Lines with the word "nhóm" in them must be copied from the records below.

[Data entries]
--- --- ---

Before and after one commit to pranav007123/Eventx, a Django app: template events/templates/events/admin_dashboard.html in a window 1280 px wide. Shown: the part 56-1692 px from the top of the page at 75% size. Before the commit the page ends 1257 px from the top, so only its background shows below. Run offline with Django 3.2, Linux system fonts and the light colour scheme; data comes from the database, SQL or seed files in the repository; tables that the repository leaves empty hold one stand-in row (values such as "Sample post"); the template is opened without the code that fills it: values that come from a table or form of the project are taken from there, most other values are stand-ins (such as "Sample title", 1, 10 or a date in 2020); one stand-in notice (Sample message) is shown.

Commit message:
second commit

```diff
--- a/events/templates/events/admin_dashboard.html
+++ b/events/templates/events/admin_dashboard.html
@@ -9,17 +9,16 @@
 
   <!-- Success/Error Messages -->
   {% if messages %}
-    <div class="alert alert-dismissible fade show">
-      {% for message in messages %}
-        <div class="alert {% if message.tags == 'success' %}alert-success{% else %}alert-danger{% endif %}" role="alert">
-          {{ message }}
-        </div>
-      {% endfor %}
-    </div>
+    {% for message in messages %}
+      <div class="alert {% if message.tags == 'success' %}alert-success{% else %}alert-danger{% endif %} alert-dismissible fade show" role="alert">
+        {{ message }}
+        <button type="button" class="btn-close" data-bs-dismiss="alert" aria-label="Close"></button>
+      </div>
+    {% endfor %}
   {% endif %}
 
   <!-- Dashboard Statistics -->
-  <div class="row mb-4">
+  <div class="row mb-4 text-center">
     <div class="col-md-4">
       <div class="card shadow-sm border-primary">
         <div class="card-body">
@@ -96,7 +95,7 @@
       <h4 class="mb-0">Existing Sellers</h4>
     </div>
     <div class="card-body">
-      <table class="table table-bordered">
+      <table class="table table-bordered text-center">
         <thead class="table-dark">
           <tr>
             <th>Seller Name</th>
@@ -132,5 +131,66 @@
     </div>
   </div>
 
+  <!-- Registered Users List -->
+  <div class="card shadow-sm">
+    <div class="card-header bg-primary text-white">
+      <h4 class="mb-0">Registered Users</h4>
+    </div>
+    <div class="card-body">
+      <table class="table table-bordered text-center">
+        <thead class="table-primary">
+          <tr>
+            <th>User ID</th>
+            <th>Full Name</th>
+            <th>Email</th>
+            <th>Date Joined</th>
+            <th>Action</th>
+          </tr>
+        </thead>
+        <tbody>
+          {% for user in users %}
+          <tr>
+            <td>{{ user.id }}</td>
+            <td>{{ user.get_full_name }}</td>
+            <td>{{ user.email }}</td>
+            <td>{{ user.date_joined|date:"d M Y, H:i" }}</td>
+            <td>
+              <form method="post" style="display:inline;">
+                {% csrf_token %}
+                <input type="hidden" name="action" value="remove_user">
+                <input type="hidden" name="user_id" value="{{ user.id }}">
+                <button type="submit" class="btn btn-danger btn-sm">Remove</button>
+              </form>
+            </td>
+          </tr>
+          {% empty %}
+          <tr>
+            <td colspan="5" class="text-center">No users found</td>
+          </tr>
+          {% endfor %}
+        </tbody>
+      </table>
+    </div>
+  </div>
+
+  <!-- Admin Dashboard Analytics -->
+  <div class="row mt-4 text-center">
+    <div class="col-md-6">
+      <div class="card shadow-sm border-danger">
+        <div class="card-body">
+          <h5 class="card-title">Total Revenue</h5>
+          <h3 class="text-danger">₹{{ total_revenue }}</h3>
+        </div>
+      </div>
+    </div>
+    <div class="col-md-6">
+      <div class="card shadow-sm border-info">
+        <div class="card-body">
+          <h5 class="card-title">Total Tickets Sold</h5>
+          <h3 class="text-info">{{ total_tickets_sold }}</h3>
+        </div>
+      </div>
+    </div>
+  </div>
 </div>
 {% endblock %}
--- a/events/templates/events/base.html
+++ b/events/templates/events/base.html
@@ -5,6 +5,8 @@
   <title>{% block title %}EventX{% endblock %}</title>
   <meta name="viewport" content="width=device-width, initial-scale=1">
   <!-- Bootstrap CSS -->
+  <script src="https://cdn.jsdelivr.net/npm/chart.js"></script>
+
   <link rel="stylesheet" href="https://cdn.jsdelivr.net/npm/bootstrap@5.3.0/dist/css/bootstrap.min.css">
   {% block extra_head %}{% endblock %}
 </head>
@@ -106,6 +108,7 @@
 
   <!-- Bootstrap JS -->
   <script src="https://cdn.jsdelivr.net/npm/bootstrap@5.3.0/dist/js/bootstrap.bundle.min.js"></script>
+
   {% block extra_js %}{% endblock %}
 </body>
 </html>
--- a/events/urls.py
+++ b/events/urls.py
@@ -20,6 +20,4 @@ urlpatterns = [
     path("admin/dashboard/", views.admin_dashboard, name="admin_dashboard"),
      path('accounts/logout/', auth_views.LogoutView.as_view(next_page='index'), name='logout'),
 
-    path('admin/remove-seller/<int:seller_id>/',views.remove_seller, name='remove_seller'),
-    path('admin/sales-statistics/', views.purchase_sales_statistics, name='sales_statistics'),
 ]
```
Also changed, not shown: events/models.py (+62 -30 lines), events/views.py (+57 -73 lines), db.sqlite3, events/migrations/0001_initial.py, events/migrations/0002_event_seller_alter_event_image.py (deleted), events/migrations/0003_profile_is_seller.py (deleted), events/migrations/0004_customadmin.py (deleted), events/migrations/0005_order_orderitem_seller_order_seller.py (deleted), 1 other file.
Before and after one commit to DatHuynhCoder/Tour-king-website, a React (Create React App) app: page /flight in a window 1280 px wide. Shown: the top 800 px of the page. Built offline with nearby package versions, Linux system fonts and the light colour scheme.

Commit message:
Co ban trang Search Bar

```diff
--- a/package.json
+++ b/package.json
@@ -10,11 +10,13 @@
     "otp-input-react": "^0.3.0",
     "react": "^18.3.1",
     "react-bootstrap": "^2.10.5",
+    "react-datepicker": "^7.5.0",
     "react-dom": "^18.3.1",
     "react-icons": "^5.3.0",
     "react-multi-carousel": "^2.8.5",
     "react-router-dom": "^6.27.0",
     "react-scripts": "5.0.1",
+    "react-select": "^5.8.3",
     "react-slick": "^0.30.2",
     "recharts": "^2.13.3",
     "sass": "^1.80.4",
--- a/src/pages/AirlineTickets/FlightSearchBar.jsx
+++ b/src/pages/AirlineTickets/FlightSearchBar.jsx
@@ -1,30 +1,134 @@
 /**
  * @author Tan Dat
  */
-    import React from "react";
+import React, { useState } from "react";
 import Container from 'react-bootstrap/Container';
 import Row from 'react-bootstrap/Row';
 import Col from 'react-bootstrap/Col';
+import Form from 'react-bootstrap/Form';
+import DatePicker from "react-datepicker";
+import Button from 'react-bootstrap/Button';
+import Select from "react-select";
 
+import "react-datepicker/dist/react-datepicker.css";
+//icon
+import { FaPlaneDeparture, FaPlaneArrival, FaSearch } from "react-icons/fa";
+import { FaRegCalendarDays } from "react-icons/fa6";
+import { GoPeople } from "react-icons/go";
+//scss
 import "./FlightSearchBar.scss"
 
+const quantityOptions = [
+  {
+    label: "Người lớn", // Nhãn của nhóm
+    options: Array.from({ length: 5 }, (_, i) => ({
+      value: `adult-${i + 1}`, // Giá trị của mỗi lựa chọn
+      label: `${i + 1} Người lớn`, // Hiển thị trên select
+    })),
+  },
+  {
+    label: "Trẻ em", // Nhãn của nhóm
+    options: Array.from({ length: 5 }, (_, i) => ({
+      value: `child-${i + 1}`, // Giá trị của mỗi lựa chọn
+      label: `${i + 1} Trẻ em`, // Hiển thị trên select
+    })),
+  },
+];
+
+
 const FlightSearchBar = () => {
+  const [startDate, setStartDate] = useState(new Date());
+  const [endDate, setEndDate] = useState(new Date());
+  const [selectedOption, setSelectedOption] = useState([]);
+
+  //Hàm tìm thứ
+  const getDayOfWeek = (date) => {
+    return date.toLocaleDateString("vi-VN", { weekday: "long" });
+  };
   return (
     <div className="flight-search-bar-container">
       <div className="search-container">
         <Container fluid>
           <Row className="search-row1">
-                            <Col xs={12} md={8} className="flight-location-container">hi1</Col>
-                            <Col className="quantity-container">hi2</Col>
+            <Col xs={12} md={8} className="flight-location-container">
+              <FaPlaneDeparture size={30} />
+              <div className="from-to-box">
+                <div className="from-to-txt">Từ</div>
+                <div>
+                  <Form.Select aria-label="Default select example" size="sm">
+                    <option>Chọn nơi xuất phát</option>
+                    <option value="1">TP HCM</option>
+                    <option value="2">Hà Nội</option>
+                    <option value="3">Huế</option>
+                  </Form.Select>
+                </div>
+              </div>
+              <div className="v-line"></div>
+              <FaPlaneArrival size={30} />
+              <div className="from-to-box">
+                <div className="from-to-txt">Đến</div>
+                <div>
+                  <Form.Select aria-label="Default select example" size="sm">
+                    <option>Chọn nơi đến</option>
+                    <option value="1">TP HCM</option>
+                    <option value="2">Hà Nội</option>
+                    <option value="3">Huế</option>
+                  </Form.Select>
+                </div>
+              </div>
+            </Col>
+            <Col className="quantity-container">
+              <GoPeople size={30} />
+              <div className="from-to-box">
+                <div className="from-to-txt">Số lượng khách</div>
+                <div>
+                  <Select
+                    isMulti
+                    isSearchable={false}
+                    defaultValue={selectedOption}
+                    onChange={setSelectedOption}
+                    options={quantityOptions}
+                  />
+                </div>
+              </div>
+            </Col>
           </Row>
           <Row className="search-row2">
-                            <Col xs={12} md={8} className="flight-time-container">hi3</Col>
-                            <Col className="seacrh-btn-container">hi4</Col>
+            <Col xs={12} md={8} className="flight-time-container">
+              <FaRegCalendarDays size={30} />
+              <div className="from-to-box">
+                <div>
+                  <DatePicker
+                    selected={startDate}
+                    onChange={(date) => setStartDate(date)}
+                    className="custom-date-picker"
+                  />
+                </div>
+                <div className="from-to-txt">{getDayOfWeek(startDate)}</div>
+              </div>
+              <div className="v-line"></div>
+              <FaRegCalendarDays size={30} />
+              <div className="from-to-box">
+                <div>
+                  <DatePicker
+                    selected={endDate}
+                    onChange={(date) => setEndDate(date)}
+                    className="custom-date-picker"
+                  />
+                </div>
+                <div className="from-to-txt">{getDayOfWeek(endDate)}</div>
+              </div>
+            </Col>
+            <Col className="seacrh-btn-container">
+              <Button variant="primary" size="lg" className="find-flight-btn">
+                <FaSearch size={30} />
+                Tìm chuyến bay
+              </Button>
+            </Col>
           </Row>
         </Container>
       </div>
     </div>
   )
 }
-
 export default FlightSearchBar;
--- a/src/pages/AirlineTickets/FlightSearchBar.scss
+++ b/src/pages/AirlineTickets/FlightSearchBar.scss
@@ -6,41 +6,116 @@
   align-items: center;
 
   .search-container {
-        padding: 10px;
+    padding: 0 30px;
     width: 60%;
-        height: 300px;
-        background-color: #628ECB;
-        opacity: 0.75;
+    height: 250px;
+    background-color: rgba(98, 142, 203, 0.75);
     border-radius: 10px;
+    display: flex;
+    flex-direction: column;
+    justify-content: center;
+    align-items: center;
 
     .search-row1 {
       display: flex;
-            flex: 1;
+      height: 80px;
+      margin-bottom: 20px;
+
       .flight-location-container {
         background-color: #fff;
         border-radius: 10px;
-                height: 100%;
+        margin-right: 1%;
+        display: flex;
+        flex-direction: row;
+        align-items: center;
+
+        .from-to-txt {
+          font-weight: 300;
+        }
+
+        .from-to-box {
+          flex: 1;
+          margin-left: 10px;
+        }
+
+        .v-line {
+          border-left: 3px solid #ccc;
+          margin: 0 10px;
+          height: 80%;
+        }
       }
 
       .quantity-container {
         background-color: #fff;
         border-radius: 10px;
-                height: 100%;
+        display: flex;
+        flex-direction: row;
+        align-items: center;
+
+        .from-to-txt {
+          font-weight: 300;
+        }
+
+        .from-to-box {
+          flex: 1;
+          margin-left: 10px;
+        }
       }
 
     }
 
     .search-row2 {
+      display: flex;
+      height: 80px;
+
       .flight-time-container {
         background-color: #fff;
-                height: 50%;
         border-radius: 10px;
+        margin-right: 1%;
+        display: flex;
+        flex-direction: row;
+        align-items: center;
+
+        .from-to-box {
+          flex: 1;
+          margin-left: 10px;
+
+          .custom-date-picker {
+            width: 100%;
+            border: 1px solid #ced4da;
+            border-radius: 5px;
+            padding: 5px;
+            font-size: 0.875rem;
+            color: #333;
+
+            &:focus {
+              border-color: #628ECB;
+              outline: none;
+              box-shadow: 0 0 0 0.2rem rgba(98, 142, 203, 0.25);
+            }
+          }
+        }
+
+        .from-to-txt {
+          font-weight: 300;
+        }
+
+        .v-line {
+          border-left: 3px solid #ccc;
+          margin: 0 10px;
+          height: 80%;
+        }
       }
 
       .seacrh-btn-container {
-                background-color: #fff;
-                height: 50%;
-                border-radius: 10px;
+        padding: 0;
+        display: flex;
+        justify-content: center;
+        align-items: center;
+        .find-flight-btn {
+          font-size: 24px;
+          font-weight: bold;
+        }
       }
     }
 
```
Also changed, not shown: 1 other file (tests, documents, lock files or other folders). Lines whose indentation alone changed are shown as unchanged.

--- --- ---

- _THE ANSWER_
+    label: "Người lớn", // Nhãn của nhóm
+    label: "Trẻ em", // Nhãn của nhóm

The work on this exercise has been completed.